The question — and the ad gives no hints about this — is how all these exchanges get negotiated? How do we decide who teaches our children and who fixes our cars? A central plan? A free market? An "Occupy Wall Street" style public meeting? An anarcho-syndicalist commune? The ad seems to want to suggest that workers could actually run the country on their own, without those obnoxious business owners and treacherous bankers, but it doesn't come out and say that. It certainly doesn't get into who would inevitably take their place: central planners and bureaucrats.

Perhaps that will come in a later ad. There has to be a follow-up of some sort. The AFL-CIO has more to say than "workers are wonderful." They want new members, willing or not. They want to protect the privileges of government employees, including lavish benefits. The warm and fuzzy bit is just a setup; demands and threats are bound to follow.

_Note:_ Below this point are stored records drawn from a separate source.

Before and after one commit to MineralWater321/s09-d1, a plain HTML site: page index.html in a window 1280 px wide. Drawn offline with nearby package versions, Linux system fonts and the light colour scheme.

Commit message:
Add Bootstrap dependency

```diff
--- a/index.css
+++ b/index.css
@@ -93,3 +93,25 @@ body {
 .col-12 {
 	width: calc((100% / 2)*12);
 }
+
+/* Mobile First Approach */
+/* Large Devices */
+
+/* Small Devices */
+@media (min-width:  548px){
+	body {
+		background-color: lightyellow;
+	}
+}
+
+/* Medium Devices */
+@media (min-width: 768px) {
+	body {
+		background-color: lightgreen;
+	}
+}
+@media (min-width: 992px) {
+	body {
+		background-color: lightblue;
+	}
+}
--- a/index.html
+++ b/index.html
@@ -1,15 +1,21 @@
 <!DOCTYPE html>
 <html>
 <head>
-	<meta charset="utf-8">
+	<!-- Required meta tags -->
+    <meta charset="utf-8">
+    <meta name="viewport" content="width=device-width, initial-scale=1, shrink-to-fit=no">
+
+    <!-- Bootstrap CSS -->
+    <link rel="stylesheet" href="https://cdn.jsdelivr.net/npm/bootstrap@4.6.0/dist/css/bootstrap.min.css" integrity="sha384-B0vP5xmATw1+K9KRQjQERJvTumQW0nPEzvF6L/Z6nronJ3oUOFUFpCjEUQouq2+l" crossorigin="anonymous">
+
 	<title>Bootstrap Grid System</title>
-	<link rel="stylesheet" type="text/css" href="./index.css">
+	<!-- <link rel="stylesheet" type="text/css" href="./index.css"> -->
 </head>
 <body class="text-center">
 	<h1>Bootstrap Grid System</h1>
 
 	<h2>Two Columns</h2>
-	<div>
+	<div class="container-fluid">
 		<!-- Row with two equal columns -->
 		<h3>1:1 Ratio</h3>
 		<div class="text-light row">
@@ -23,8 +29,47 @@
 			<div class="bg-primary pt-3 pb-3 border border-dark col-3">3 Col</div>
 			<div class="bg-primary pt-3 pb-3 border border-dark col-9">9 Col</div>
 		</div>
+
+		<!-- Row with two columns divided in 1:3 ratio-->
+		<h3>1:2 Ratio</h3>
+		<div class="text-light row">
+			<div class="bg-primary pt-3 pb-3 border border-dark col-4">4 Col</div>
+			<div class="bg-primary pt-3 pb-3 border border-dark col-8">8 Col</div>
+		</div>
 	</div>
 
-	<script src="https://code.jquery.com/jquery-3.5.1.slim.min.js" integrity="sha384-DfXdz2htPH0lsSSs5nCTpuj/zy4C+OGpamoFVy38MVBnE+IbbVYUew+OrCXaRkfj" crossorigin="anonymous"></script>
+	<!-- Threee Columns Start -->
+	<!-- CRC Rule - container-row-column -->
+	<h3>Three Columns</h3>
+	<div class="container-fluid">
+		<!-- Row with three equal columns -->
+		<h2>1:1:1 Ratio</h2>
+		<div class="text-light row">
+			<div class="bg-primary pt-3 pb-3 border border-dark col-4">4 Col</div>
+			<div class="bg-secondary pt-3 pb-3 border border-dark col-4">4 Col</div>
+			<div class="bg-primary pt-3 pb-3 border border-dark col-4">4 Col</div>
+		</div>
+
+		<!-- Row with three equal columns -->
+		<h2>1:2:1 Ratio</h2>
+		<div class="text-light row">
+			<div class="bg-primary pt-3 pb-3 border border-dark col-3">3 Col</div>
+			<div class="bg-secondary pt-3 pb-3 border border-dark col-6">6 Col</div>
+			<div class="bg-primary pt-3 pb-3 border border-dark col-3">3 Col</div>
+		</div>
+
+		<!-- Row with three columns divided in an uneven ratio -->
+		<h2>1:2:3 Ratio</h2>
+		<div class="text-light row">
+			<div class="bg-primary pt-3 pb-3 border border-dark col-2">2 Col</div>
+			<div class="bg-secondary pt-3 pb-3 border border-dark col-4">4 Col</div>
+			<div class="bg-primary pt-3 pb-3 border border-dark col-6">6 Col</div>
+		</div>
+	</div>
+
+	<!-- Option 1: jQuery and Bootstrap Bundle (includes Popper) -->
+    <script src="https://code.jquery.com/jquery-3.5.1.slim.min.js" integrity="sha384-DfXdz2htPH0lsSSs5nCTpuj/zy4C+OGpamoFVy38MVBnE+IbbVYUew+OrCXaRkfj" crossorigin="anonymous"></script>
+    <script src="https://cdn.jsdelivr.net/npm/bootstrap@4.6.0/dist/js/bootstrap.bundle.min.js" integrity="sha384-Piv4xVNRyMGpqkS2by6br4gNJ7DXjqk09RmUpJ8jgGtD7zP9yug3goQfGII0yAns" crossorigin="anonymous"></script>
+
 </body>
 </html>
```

It seems that the union establishment feels the need to reassert the notion that workers should be treated with respect — as if this was actually open to debate. The real question is how we best show that respect: force workers into unions they may not support, or give them meaningful choices?

The problem for the AFL-CIO is these same honorable workers have lost their faith in unions. Union membership has been declining for decades; in Michigan the percentage of workers who are union members is barely half of what it was in 1983. Interest in right-to-work protections, which would give individual workers the freedom to give or withhold financial support to a union — a concept that is anathema to union officials — is growing in Michigan. That may explain why the AFL-CIO feels the need not to talk about itself and what it does. It is one thing for the unions to say that workers deserve respect, but they cannot be allowed to wrap themselves in the "Dignity of Labor" when so many actual working men and women have rejected them.

At this point it should be redundant to point out that this ad was produced and air time for it will be bought with dues and agency fees taken from workers who were forced to pay in order to keep their jobs — at least that's where things stand in Michigan until a right-to-work law passes. If there ever was a union ad that workers wouldn't object to this might be it. One suspects that the next ad in the series will be much more cynical and divisive though.